Dr. Justin Marchegiani: That analogy like hit me 2 weeks ago and I was like, “Eureka!”
Evan Brand: That was incredible. I was thinking the whole time we were going through this I was listening but I was trying to visualize an analogy and I was drawing a blank. So you really killed it with that one.
Dr. Justin Marchegiani: Yeah, ex–yeah, thank you. And I just want everyone that’s in the conventional model and trying to get help, I know how it feels. It’s ridiculously frustrating. I have so much empathy. Don’t bang your head against the wall. I want you to have compassion for your medical doctor and to understand where they’re coming from. They’re just coming from a different place, okay?
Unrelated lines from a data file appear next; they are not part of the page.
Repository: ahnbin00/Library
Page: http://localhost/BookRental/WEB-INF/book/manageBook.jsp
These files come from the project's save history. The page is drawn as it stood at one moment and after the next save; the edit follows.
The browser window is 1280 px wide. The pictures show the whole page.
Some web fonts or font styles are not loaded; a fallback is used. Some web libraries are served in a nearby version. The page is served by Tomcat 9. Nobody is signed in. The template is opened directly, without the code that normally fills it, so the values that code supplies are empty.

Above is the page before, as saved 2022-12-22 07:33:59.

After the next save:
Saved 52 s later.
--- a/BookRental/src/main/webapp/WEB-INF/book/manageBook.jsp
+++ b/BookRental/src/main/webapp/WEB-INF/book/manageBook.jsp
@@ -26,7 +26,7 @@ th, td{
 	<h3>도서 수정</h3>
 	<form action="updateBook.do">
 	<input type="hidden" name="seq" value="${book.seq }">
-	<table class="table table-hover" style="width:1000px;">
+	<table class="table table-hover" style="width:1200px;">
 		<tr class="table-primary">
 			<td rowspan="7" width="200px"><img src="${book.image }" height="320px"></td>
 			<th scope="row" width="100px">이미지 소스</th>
So if you need the functional medicine support to heal which the majority of people do, then we need a different and your MD may not be the best person to get that approach. Get all the pathology stuff ruled out first. We wanna make sure nothing’s being missed from a global pathological standpoint, like a cancer or something, maybe an over, you know, hypothyroid issue like TSH through the roof or something. But once that’s been addressed, they gotta reach out to people like you and people like me to get this stuff under wraps.
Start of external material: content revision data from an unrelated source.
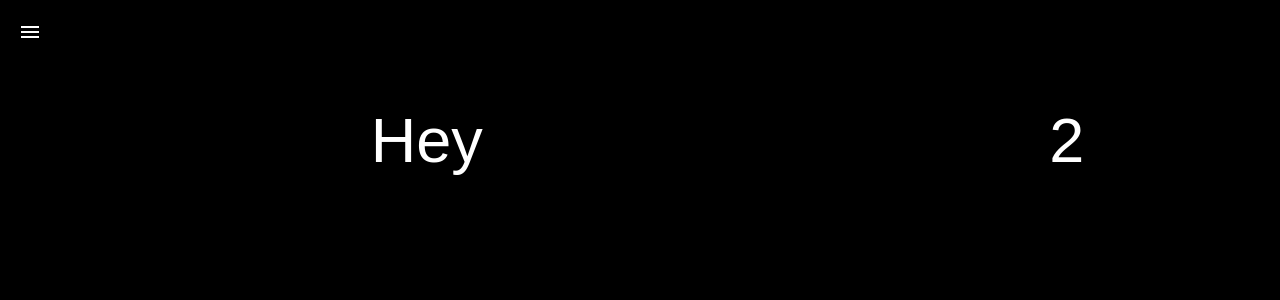
Repository: Ajtheult/final-project
Page: /cart
The author's editor kept a copy of each file at every save. The page is drawn from the files as they stood at one save, then again after the next save.
The browser window is 1280 px wide. The pictures show the whole page.
Some web fonts or font styles are not loaded; a fallback is used. Some web libraries are served in a nearby version. The project was rebuilt for these pictures with package versions that can differ from the ones it lists, and the page was loaded fresh each time. Also part of the build but not shown: src/layout/pages/LandingPage.js, src/layout/pages/About.js, src/layout/pages/catalogue/Keys.js, src/layout/pages/catalogue/String.js, src/layout/pages/catalogue/Woodwind.js, src/layout/pages/catalogue/Percussion.js, src/layout/pages/login/Login.js, src/layout/pages/login/NewSignUp.js.

Above is the page before, as saved 2020-07-23 10:16:29.

After the next save:
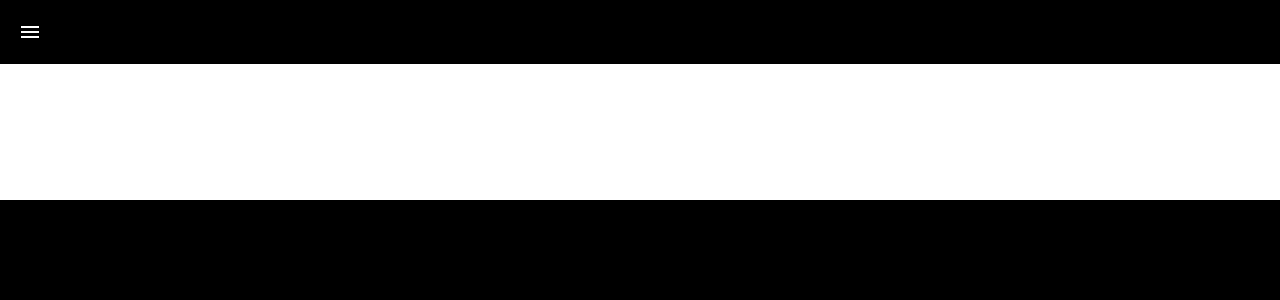
Saved 39 s later.
--- a/src/layout/pages/Cart.js
+++ b/src/layout/pages/Cart.js
@@ -2,7 +2,7 @@
 
 const Cart = () => {
   return (
-    <div>
+    <div className="white">
       <div class="row">
         <div class="col s8">
           <h1>Hey</h1>

After the save that followed:
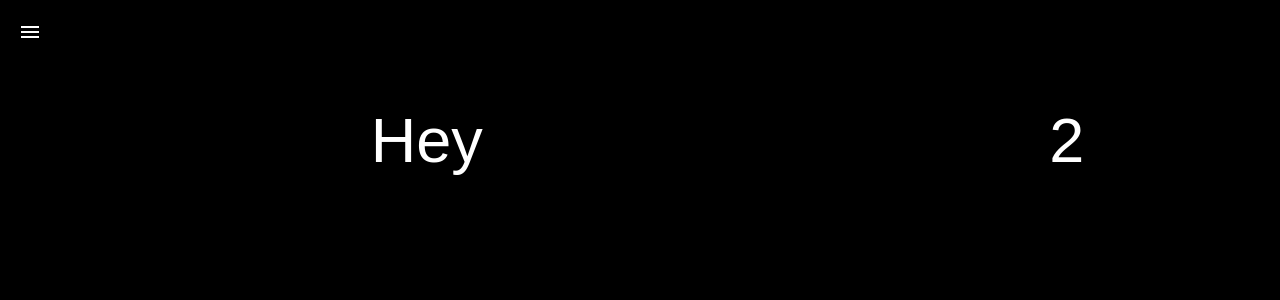
Saved 6 s later.
--- a/src/layout/pages/Cart.js
+++ b/src/layout/pages/Cart.js
@@ -2,7 +2,7 @@
 
 const Cart = () => {
   return (
-    <div className="white">
+    <div className="">
       <div class="row">
         <div class="col s8">
           <h1>Hey</h1>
Evan Brand: Definitely.
Dr. Justin Marchegiani: So I know, I–you know, went into like professor mode today. We’re gonna have this stuff all transcribed, so go back, take a look at it. Read it a few times. We’ll do more podcasts on it. People who have more questions, let us know. We’re gonna be happy to break this down. I want everyone to walk away with an action item. So action item is get a full thyroid test, get a full adrenal test if you’re on the fence. That’s your first two things to do and then from there, we can talk about options about what the next steps are. But those are your first 2 options and if they need it, they can get it from me or from you.
Evan Brand: Yup, sounds great.
Dr. Justin Marchegiani: Evan, do you want to add some stuff? I feel like I was just an absolutely ball hog today. I’m so sorry.
Evan Brand: Oh, no. No, perfectly fine. I’m sitting here loving it, man. It’s been great. No, I just want to say that, you know, the main thing is that you’re–you’re taking baby steps in the right direction. So maybe you’re on the fence about this, you’re looking into the testing, that doesn’t mean that you should wait until you get testing and you actually get a piece of paper that says you need help. It’s okay to go ahead and start helping yourself right now. Removing the gluten if you’re still eating that. Removing the excess stimulants if you’re doing that. If you’re speeding 30 miles over the speed limit today on the highway, reducing that, you know, all of these lifestyle things that we’re going to recommend you anyway, go ahead and get started on some of those now. If you’re speedometer or your RPM in your car is red lining right now, you have the power to turn that down and get yourself out of the red line. Take a hot Epsom salt bath or something this evening, you know. Get that red line down, start calming yourself down and getting yourself ready for the therapy that we’re gonna put you on anyway and you’re really gonna help accelerate your results. You’re gonna get better faster and at the end of the day, that’s what we want. We wanna help you get well as fast as possible, but in an ethical and you know, an intelligent way. We don’t just wanna come in with huge jackhammer. So just slowly work yourself there and–and start–start swimming now and we’ll meet you at the other side.
Dr. Justin Marchegiani: Absolutely. And you forgot to mention how important consuming the grass-fed leprechauns are.
Evan Brand: Grass-fed leprechauns, yup.
Dr. Justin Marchegiani: Alright, everyone, hope you enjoyed the show. Check out the transcription, beyondwellnessradio.com, notjustpaleo.com. Thanks everyone and have a great day!
In this episode, topics include:
1:18 Thyroid 101
2:35 Thyroid physiology
6:20 Adrenal physiology
11:29 Conventional medicine approach versus functional medicine perspective
21.30 Adrenal failure versus adrenal fatigue